    Tyson Rayles Active Member

    Very nice Jim!
  16. Russ Bellinis

    Russ Bellinis Active Member

    Great! Those trees look great, and you've answered the only question I had about them. Here is a tip for anyone who may not have access to welding cable. You can get "florist's wire" cheap from a craft store. Cut 6-12 pieces an inch or so longer than the height you want your finished trees to stand and twist the wire together to make your trunk. Then as you go up, bend a few strands out of the bundle and twist them together to make your branches. The more wires you start with the bigger around the trunk will be at the bottom. For those in the South who want to do Cypress trees in the swamp or lakes, use the same technique, but start your trunk about 1" from the bottom, and then make your roots the same way you would make branches by twisting together the 1" end pieces two or three strands at a time.
  17. MasonJar

    MasonJar It's not rocket surgery


    Russ mentions up to about a dozen strands of wire, but your trees seem to have many more branch ends than that... but without a huge bulk at the base. What is the secret?

    Anxiously awaiting your "how to" thread ;) :D

  18. Russ Bellinis

    Russ Bellinis Active Member

    I think it is because he used welding cable which is made up of many very fine copper wires. The problem is that I'm not sure how small a quantity of welding cable you can buy at your local welding supply store. If you can buy a few feet of welding cable, then that would be the best thing to use. If you need to buy the cables in 25 foot lengths, that could get expensive. For anyone who isn't familier with welding cable, the individual wires are probably 1/2 the diameter of the individual wires used in automotive battery cable.
  19. jim currie

    jim currie Active Member

    Russ the florest wire is a good tip the diametre of welding strands is .010 battery cable is .025 diameter varies slightely from different makers.the welding cable i'm using i got because some one cooked the jacket with a cutting torch one place you might look is a salvage yard or check at a local welding shop to see if they have damaged cable that they would sell at a cheep price(the reason i say buy is because there is a salvage value to it) two foot of 4/0 cable will make a slug of tree's.
  20. RailRon

    RailRon Active Member

    This is a tree I made just like Russ suggested.
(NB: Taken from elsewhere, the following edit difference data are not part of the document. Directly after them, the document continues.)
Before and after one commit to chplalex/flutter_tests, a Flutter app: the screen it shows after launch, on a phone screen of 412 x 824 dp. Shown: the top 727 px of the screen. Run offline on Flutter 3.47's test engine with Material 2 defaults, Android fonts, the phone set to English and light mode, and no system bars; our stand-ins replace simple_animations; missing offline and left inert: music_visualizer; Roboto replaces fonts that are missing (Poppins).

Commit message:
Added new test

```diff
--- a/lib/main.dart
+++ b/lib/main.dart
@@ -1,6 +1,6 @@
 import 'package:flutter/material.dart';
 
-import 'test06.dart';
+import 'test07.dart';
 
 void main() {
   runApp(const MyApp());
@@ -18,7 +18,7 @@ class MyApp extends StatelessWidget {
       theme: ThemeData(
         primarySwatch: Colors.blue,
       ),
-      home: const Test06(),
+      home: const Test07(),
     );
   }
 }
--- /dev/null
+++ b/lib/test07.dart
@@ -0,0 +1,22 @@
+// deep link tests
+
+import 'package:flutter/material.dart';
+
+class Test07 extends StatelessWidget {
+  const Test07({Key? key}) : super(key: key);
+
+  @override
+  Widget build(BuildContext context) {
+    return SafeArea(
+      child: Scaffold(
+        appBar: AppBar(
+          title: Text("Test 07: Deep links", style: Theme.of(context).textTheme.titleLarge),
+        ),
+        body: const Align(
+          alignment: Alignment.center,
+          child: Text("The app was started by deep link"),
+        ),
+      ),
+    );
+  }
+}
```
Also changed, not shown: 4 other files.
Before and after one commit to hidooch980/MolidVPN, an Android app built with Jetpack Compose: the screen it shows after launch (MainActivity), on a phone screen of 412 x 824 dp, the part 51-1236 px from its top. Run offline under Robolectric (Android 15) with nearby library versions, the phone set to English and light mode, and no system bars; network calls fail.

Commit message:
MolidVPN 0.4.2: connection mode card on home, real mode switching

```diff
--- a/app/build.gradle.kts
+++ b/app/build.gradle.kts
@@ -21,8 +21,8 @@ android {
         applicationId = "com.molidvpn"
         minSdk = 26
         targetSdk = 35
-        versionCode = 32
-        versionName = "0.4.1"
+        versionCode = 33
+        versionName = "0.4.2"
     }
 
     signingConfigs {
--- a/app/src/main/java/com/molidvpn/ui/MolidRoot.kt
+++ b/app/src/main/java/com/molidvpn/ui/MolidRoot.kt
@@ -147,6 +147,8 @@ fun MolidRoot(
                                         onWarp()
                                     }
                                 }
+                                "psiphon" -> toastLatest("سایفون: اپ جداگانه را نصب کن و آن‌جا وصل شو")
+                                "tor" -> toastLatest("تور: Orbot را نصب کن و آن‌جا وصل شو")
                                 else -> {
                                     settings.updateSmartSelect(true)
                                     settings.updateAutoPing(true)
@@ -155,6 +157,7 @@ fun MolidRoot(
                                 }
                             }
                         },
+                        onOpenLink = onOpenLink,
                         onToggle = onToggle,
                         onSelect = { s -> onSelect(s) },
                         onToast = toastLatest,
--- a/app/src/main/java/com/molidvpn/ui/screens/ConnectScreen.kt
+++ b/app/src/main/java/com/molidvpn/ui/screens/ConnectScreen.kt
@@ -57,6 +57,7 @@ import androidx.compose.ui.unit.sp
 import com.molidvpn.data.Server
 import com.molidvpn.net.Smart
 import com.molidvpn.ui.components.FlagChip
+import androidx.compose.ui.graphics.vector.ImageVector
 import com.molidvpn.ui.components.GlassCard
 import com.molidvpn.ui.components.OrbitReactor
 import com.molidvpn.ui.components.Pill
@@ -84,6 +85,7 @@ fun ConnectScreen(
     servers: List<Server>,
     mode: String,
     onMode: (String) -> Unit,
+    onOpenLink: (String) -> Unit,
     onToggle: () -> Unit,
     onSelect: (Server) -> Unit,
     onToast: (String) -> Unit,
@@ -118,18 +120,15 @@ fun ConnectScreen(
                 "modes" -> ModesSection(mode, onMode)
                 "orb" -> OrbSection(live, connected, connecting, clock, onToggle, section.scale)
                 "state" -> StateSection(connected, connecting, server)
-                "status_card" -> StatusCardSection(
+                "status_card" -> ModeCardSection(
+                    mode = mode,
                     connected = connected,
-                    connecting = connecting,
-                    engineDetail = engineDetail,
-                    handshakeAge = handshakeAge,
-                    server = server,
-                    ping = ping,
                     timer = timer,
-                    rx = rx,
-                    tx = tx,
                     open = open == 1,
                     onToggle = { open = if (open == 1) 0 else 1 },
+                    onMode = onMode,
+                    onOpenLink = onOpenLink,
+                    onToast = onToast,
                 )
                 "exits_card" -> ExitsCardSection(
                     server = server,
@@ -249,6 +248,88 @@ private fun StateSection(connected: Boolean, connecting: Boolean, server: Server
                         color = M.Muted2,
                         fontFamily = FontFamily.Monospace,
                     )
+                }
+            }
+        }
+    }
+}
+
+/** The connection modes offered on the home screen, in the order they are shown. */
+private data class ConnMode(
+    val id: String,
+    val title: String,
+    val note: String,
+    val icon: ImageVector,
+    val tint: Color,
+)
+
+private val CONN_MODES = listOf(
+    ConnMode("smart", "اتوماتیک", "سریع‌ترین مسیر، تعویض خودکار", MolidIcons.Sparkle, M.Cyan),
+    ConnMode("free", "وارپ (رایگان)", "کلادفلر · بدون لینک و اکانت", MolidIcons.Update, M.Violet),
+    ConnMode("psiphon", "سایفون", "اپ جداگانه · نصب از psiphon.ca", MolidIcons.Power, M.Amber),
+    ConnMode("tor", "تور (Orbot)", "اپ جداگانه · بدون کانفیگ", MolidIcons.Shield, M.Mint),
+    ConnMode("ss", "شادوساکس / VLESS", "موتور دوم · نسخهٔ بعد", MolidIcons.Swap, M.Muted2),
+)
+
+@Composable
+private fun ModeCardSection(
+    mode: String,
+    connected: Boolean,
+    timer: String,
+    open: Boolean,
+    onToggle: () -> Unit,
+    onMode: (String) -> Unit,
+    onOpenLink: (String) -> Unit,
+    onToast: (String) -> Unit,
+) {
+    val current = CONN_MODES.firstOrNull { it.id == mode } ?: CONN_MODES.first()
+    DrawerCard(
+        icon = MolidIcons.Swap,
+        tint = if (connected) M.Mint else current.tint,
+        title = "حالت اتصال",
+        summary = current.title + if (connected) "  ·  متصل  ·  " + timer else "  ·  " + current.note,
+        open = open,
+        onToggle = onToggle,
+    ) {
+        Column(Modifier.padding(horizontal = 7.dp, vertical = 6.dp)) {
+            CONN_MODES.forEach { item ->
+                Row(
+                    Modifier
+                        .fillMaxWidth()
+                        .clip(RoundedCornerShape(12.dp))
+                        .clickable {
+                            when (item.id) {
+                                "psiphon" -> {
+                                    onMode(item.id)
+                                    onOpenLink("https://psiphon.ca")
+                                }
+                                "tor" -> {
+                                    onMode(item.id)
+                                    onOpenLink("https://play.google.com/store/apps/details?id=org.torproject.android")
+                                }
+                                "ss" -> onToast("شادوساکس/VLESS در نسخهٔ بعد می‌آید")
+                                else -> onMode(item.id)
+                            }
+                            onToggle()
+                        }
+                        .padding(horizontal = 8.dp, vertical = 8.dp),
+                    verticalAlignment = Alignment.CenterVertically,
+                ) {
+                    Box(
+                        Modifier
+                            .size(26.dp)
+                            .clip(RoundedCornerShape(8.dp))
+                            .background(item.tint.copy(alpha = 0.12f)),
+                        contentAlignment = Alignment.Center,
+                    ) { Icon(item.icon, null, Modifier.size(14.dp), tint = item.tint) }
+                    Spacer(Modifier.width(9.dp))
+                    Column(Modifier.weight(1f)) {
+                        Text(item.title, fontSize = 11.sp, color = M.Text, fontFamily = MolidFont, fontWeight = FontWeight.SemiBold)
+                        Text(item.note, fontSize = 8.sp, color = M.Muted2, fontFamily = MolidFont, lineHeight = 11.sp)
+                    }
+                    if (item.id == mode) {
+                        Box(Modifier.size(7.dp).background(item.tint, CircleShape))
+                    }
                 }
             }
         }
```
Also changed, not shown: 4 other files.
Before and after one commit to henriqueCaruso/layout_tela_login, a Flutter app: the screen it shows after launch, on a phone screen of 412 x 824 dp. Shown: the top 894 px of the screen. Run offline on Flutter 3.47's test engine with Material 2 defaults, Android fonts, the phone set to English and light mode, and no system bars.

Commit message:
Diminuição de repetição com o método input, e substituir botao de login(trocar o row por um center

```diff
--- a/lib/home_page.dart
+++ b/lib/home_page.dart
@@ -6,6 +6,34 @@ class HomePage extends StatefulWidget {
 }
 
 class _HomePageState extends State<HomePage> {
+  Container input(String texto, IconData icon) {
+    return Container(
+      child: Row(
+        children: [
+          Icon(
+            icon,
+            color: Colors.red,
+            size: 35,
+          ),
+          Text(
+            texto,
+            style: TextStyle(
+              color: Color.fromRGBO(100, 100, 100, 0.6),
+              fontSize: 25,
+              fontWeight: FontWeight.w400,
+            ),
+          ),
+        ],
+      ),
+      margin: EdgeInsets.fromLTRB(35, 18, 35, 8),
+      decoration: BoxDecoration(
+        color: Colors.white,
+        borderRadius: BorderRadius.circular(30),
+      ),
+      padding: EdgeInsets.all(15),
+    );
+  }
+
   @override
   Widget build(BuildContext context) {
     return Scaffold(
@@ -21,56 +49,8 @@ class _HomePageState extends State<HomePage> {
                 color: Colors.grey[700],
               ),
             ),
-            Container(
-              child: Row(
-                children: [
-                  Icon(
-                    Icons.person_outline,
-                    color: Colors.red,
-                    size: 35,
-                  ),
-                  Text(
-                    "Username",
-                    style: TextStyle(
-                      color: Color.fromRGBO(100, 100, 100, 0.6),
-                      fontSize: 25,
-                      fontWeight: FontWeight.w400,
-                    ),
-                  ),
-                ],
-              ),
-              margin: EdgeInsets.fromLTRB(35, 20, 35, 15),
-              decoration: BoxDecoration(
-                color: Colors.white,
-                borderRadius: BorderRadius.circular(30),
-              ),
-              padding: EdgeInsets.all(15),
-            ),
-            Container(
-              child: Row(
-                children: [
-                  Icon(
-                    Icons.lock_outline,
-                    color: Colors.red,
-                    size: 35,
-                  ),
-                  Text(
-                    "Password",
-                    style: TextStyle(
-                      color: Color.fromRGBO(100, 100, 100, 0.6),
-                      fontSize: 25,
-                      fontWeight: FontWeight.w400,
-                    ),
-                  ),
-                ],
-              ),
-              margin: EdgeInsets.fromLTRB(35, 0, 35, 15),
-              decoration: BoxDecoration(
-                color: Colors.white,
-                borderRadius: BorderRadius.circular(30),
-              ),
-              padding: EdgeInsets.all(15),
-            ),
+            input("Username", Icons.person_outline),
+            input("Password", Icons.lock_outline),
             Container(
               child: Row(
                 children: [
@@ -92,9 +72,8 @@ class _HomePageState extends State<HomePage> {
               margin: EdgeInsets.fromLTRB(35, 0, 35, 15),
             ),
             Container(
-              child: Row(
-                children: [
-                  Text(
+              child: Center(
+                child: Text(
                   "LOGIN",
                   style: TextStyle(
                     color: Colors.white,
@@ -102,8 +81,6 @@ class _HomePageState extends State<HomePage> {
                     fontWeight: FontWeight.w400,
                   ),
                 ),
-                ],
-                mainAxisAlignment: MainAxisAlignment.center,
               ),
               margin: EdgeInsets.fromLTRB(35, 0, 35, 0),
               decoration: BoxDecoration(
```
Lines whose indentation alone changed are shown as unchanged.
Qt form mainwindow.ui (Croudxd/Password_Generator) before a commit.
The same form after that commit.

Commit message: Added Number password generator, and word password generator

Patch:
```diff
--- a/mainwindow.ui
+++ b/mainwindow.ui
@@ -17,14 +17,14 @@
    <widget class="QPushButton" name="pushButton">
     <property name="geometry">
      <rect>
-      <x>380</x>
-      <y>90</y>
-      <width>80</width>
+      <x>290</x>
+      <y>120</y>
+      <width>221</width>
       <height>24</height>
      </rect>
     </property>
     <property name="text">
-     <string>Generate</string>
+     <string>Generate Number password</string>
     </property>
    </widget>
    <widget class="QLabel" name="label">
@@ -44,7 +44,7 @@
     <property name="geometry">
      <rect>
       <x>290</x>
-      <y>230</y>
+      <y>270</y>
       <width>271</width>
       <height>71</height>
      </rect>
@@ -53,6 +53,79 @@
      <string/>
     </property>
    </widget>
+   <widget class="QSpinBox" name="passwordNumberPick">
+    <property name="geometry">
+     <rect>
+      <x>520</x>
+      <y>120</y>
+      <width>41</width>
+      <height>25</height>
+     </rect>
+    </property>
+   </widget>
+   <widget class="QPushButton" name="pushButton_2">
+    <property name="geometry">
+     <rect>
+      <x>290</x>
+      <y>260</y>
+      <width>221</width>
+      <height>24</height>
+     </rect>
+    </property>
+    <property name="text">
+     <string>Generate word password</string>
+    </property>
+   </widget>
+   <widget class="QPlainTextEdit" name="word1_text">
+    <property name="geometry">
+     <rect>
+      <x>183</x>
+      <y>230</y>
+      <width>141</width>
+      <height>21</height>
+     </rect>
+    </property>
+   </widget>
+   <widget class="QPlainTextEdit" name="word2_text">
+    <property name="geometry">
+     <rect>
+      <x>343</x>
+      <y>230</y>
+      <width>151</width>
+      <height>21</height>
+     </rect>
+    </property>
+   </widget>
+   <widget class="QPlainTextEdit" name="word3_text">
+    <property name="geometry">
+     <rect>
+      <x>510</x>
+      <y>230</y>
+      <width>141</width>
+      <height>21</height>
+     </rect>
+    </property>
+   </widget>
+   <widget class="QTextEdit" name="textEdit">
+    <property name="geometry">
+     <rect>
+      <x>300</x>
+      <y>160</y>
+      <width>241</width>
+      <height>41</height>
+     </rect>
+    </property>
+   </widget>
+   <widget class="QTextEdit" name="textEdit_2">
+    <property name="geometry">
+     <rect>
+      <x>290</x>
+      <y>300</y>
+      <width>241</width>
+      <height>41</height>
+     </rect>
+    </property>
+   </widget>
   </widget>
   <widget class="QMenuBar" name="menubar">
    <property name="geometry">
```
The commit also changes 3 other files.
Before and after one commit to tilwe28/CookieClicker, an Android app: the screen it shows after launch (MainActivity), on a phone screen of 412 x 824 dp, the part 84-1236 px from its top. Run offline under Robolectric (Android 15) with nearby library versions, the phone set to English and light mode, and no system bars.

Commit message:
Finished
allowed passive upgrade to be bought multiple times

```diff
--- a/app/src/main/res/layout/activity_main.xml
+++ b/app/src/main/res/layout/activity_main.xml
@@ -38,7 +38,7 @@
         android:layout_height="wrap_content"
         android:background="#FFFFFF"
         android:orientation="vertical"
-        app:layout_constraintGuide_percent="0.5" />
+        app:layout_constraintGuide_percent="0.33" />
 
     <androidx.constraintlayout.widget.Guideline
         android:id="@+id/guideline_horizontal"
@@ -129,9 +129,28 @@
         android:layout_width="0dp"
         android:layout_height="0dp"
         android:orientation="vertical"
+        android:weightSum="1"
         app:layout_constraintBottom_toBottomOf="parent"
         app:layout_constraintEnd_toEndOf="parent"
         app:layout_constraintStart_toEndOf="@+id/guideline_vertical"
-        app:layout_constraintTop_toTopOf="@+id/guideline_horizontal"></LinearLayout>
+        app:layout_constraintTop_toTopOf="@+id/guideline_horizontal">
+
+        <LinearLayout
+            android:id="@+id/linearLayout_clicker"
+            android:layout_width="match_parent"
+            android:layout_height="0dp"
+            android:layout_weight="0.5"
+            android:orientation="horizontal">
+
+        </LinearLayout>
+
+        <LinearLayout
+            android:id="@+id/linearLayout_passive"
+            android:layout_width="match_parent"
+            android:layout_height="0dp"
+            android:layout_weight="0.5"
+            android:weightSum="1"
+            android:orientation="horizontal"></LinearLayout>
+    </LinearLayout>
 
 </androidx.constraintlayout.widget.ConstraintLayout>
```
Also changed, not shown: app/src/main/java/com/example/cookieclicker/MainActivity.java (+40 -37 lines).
I don't remember how many strands I used, but it must have been about a dozen. Florist wire is a very soft iron wire. Here you get it 'natural' (bare iron wire) or green (plastic covered). I prefer the bare wire, since after forming the tree you can solder the twisted strands together. This way it won't fall apart later by untwisting itself.

    When I had finished the wire skeleton I smeared some spackle compount over the trunk and the thicker branches, then I painted the whole thing a brownisch grey.

    For the foliage I worked some dark brown tinted lichen into the tree crown, then added some Woodland Scenic coarse turf.


    Attached Files:

Share This Page